**TASK BRIEF:**
How many lines in the material below contain the word "text"? Write only the number.

═════ THE DATA ═════

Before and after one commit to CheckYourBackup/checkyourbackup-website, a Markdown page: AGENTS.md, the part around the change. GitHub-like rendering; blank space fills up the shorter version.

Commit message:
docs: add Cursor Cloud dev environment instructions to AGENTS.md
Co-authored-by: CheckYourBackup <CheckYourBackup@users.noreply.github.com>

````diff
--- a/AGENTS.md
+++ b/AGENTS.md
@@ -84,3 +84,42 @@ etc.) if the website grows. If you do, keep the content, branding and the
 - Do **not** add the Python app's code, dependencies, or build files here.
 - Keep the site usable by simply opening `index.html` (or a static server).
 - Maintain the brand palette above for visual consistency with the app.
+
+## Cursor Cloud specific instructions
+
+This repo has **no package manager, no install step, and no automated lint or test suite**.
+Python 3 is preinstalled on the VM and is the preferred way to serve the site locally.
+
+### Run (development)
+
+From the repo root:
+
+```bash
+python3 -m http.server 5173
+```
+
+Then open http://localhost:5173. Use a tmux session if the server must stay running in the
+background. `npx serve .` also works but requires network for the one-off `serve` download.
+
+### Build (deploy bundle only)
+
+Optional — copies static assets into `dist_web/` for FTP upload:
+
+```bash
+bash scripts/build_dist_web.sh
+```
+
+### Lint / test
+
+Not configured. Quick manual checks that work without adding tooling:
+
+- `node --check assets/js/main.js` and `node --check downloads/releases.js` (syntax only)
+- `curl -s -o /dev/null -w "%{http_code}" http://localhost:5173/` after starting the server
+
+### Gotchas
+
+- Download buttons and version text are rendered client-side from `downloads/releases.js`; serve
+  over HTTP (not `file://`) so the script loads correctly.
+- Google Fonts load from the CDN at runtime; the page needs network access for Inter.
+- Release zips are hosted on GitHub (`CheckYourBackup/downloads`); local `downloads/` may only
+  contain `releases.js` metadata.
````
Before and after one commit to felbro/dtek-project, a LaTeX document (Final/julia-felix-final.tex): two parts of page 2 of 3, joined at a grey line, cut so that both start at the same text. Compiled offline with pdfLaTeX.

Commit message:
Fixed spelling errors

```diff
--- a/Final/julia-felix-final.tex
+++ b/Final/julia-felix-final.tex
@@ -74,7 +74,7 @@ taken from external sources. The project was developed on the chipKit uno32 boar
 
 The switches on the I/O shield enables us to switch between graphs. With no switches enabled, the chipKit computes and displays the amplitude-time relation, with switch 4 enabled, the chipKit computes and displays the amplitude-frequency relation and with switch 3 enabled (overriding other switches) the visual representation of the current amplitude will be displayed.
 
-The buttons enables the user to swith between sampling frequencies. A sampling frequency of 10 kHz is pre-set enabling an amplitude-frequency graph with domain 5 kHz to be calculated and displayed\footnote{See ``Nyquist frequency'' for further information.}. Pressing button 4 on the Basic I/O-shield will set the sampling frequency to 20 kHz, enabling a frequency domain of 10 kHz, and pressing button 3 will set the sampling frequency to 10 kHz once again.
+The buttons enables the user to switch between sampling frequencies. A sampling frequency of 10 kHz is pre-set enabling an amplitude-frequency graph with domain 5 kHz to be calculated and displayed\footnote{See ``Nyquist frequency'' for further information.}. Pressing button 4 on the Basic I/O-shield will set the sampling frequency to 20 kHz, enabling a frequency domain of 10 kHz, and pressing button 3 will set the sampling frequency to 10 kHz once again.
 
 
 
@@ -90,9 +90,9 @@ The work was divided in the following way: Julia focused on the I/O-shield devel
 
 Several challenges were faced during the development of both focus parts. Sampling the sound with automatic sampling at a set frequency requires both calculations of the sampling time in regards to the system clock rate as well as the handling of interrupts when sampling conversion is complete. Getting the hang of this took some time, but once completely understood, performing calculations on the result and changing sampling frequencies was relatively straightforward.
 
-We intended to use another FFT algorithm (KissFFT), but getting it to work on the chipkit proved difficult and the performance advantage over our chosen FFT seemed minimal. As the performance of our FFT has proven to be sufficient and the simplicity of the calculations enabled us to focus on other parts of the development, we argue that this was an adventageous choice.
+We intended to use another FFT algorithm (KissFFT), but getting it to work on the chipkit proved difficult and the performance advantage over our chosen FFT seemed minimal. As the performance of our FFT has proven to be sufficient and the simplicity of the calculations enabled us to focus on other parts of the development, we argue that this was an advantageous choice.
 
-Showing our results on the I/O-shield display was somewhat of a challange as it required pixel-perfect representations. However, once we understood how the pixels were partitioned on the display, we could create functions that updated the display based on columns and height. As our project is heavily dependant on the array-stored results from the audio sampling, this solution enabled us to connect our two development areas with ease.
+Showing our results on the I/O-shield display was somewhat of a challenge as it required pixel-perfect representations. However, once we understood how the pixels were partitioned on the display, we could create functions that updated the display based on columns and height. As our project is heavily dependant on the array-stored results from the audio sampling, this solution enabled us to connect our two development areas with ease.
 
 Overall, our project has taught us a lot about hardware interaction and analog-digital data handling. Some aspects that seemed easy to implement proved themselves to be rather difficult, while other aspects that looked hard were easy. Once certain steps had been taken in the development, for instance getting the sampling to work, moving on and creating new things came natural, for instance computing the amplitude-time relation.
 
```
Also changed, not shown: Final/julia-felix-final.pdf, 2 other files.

═════

**SOLUTION TO THIS PROBLEM:**
2